We can use the union bound to give an upper bound for SER of QPSK. Regarding fig-1, condition that the symbol zero is sent, the probability of error is bounded byy the sum of probabilities of 0 1, 0 2 and 0 3. We can write

Since we can write:

Using the tight approximation of Q function for z>>0:

We obtain

Using Gray coding and assuming that for high signal to noise ratio the errors occur only for the nearest neighbor, can be approximated from by

Frequency Hopping Spread Spectrum (FHSS) systems

The frequencies of the data are hopped from one to another in order to provide a secure transmission. The amount of time spent on each frequency hop is called as Dwell time.

Fig.: FHSS

Direct Sequence Spread Spectrum

DSSS is a spread spectrum modulation technique used for digital signal transmission over airwaves. It was originally developed for military use, and employed difficult-to-detect wideband signals to resist jamming attempts.

It is also being developed for commercial purposes in local and wireless networks.

The stream of information in DSSS is divided into small pieces, each associated with a frequency channel across spectrums. Data signals at transmission points are combined with a higher data rate bit sequence, which divides data based on a spreading ratio. The chipping code in a DSSS is a redundant bit pattern associated with each bit transmitted.

This helps to increase the signal's resistance to interference. If any bits are damaged during transmission, the original data can be recovered due to the redundancy of transmission.
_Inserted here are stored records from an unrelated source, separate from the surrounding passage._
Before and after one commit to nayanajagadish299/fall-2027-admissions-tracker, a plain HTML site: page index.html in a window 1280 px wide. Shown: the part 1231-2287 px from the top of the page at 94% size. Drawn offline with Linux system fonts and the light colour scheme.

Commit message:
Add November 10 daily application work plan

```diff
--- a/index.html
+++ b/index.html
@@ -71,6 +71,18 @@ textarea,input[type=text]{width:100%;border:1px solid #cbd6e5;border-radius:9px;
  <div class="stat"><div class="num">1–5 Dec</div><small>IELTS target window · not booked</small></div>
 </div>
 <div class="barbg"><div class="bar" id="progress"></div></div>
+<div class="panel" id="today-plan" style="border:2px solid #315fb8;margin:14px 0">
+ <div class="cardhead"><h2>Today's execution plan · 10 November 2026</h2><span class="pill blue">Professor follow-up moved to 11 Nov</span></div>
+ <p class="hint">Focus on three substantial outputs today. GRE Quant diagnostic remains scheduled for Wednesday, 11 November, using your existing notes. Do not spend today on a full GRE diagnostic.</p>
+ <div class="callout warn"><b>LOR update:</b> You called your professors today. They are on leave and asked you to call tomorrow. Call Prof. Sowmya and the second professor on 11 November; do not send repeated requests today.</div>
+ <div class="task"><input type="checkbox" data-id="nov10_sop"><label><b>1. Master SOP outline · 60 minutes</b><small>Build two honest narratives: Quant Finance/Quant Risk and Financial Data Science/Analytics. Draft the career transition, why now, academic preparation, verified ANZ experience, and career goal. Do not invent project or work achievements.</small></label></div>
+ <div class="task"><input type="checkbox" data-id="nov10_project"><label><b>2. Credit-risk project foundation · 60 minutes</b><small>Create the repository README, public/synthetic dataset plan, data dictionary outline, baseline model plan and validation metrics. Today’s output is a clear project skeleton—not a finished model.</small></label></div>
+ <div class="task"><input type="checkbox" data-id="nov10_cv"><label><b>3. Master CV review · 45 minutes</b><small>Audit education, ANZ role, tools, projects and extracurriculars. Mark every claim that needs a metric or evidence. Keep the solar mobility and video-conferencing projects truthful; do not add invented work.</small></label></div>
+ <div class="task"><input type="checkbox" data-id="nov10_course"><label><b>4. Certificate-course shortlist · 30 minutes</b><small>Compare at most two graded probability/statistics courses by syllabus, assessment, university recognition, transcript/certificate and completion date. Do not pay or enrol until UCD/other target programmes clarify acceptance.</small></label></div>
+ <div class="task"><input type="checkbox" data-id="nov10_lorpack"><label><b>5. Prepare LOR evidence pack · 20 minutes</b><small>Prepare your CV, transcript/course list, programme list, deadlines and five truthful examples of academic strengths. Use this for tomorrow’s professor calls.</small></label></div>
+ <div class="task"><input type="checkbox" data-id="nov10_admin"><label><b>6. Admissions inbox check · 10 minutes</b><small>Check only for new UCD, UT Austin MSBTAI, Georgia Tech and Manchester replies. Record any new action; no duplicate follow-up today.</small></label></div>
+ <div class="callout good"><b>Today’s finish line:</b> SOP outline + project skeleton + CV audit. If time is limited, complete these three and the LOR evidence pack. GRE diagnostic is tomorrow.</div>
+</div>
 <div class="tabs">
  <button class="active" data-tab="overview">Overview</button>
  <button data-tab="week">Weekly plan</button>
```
The entire process is performed by multiplying a radio frequency carrier and a pseudo-noise (PN) digital signal. The PN code is modulated onto an information signal using several modulation techniques such as quadrature phase-shift keying (QPSK), binary phase-shift keying (BPSK), etc. A doubly-balanced mixer then multiplies the PN modulated information signal and the RF carrier. Thus, the TF signal is replaced with a bandwidth signal that has a spectral equivalent of the noise signal. The demodulation process mixes or multiplies the PN modulated carrier wave with the incoming RF signal. The result produced is a signal with a maximum value when two signals are correlated. Such a signal is then sent to a BPSK demodulator. Although these signals appear to be noisy in the frequency domain, bandwidth provided by the PN code permits the signal power to drop below the noise threshold without any loss of information.

Fig.: DSSS

Key Takeaways

1. Direct Sequence Spread Spectrum (DSSS) using BPSK modulation, so the first reversing switch introduces 180-degree phase reversals according to a pseudo-random code.

2. DSSS is a spread spectrum modulation technique used for digital signal transmission over airwaves. It was originally developed for military use, and employed difficult-to-detect wideband signals to resist jamming attempts.

Reference:

1. P Ram krishna Rao, Digital Communication, Mc Graw Hill Publication

2. Ha Nguyen, Ed Shwedyk, ―A First Course in Digital Communication‖, Cambridge

University Press.

3. B P Lathi, Zhi Ding ―Modern Analog and Digital Communication System‖, Oxford

University Press, Fourth Edition.

4. Bernard Sklar, Prabitra Kumar Ray, ―Digital Communications Fundamentals and

Applications‖ Second Edition, Pearson Education

5. Taub, Schilling, ―Principles of Communication System‖, Fourth Edition, McGraw Hill.